*** Data listing ***

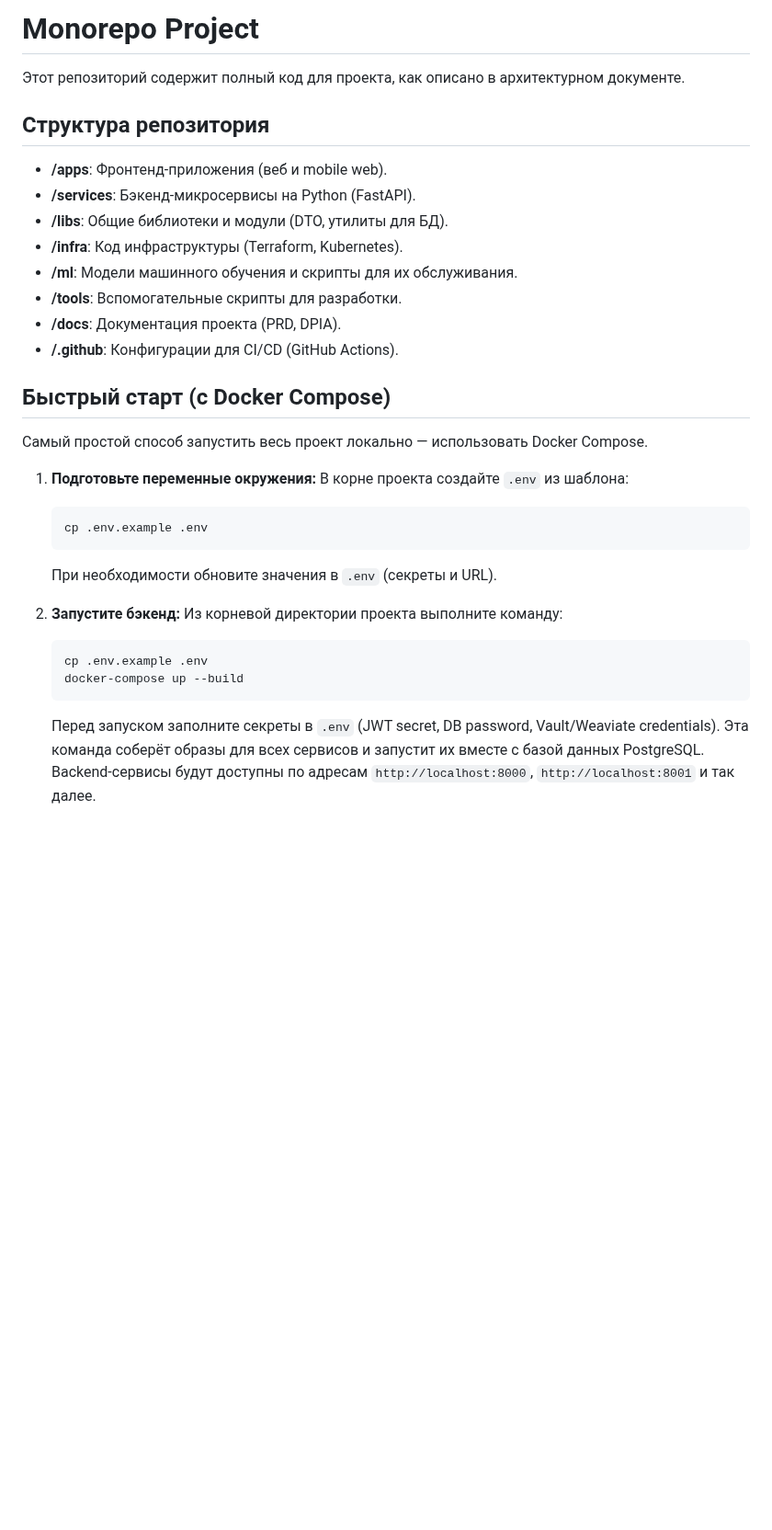
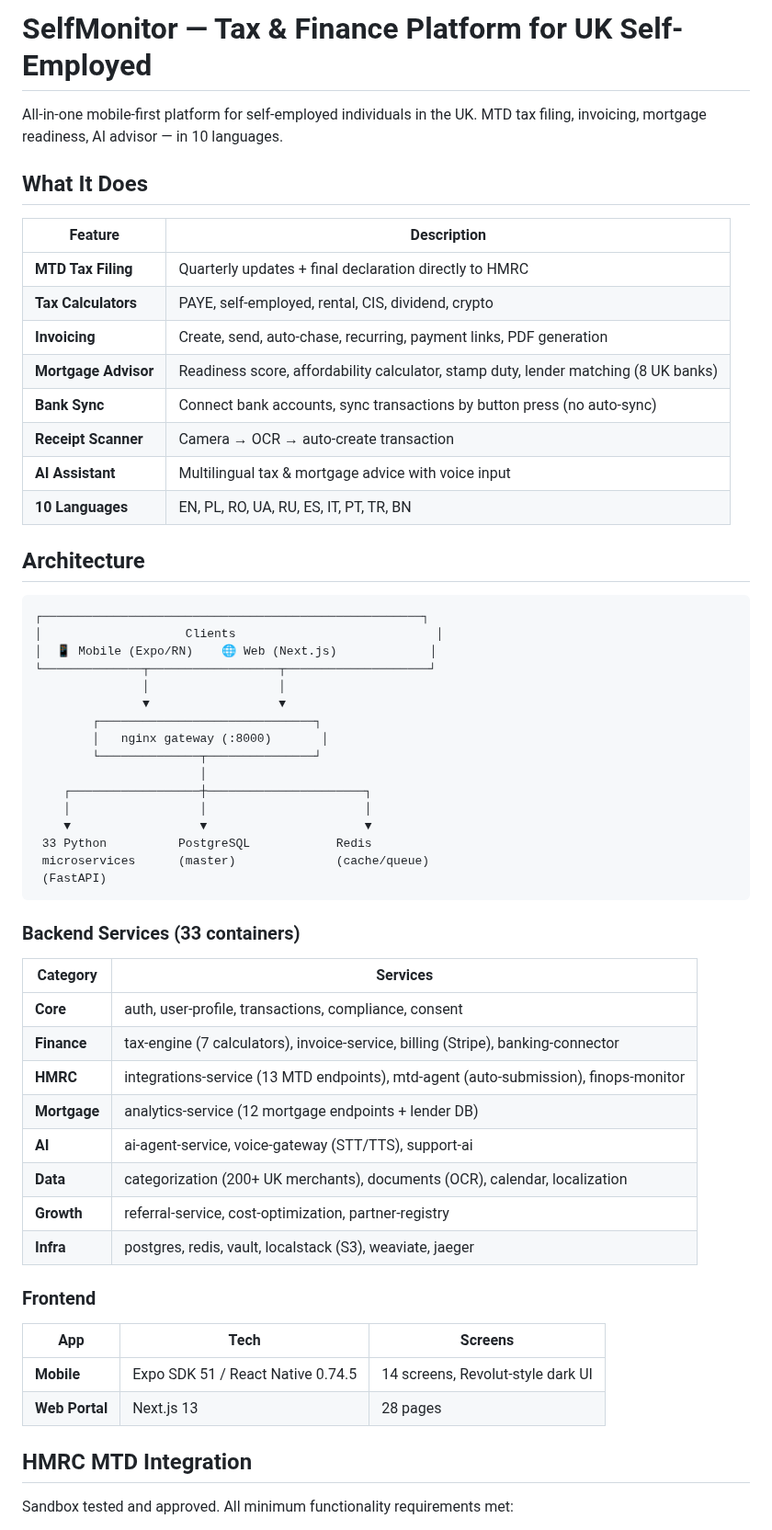
Before and after one commit to Skypromd/SelfMonitor, a Markdown page: README.md, the part around one of its changes. Shown at 92% size. Drawn GitHub-style; blank space fills up the shorter version.

````diff
--- a/README.md
+++ b/README.md
@@ -1,38 +1,62 @@
-# Monorepo Project
+# SelfMonitor — Tax & Finance Platform for UK Self-Employed
 
-Этот репозиторий содержит полный код для проекта, как описано в архитектурном документе.
+All-in-one mobile-first platform for self-employed individuals in the UK. MTD tax filing, invoicing, mortgage readiness, AI advisor — in 10 languages.
 
-## Структура репозитория
+## What It Does
 
-- **/apps**: Фронтенд-приложения (веб и mobile web).
-- **/services**: Бэкенд-микросервисы на Python (FastAPI).
-- **/libs**: Общие библиотеки и модули (DTO, утилиты для БД).
-- **/infra**: Код инфраструктуры (Terraform, Kubernetes).
-- **/ml**: Модели машинного обучения и скрипты для их обслуживания.
-- **/tools**: Вспомогательные скрипты для разработки.
-- **/docs**: Документация проекта (PRD, DPIA).
-- **/.github**: Конфигурации для CI/CD (GitHub Actions).
+| Feature | Description |
+|---|---|
+| **MTD Tax Filing** | Quarterly updates + final declaration directly to HMRC |
+| **Tax Calculators** | PAYE, self-employed, rental, CIS, dividend, crypto |
+| **Invoicing** | Create, send, auto-chase, recurring, payment links, PDF generation |
+| **Mortgage Advisor** | Readiness score, affordability calculator, stamp duty, lender matching (8 UK banks) |
+| **Bank Sync** | Connect bank accounts, sync transactions by button press (no auto-sync) |
+| **Receipt Scanner** | Camera → OCR → auto-create transaction |
+| **AI Assistant** | Multilingual tax & mortgage advice with voice input |
+| **10 Languages** | EN, PL, RO, UA, RU, ES, IT, PT, TR, BN |
 
-## Быстрый старт (с Docker Compose)
+## Architecture
 
-Самый простой способ запустить весь проект локально — использовать Docker Compose.
+```
+┌─────────────────────────────────────────────────────┐
+│                    Clients                            │
+│  📱 Mobile (Expo/RN)    🌐 Web (Next.js)             │
+└──────────────┬──────────────────┬────────────────────┘
+               │                  │
+               ▼                  ▼
+        ┌──────────────────────────────┐
+        │   nginx gateway (:8000)       │
+        └──────────────┬───────────────┘
+                       │
+    ┌──────────────────┼──────────────────────┐
+    │                  │                      │
+    ▼                  ▼                      ▼
+ 33 Python          PostgreSQL            Redis
+ microservices      (master)              (cache/queue)
+ (FastAPI)
+```
 
-1. **Подготовьте переменные окружения:**
-   В корне проекта создайте `.env` из шаблона:
+### Backend Services (33 containers)
 
-   ```bash
-   cp .env.example .env
-   ```
+| Category | Services |
+|---|---|
+| **Core** | auth, user-profile, transactions, compliance, consent |
+| **Finance** | tax-engine (7 calculators), invoice-service, billing (Stripe), banking-connector |
+| **HMRC** | integrations-service (13 MTD endpoints), mtd-agent (auto-submission), finops-monitor |
+| **Mortgage** | analytics-service (12 mortgage endpoints + lender DB) |
+| **AI** | ai-agent-service, voice-gateway (STT/TTS), support-ai |
+| **Data** | categorization (200+ UK merchants), documents (OCR), calendar, localization |
+| **Growth** | referral-service, cost-optimization, partner-registry |
+| **Infra** | postgres, redis, vault, localstack (S3), weaviate, jaeger |
 
-   При необходимости обновите значения в `.env` (секреты и URL).
+### Frontend
 
-2. **Запустите бэкенд:**
-   Из корневой директории проекта выполните команду:
+| App | Tech | Screens |
+|---|---|---|
+| **Mobile** | Expo SDK 51 / React Native 0.74.5 | 14 screens, Revolut-style dark UI |
+| **Web Portal** | Next.js 13 | 28 pages |
 
-   ```bash
-   cp .env.example .env
-   docker-compose up --build
-   ```
+## HMRC MTD Integration
 
-   Перед запуском заполните секреты в `.env` (JWT secret, DB password, Vault/Weaviate credentials). Эта команда соберёт образы для всех сервисов и запустит их вместе с базой данных PostgreSQL. Backend-сервисы будут доступны по адресам `http://localhost:8000`, `http://localhost:8001` и так далее.
+Sandbox tested and approved. All minimum functionality requirements met:
 
````
Also changed, not shown: other parts of README.md (+155 -89 lines), AGENTS.md (+32 -4 lines).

***

:: Exercise description ::
Collect each line above holding the string "PostgreSQL".

:: Task answer ::
+ 33 Python          PostgreSQL            Redis
-   Перед запуском заполните секреты в `.env` (JWT secret, DB password, Vault/Weaviate credentials). Эта команда соберёт образы для всех сервисов и запустит их вместе с базой данных PostgreSQL. Backend-сервисы будут доступны по адресам `http://localhost:8000`, `http://localhost:8001` и так далее.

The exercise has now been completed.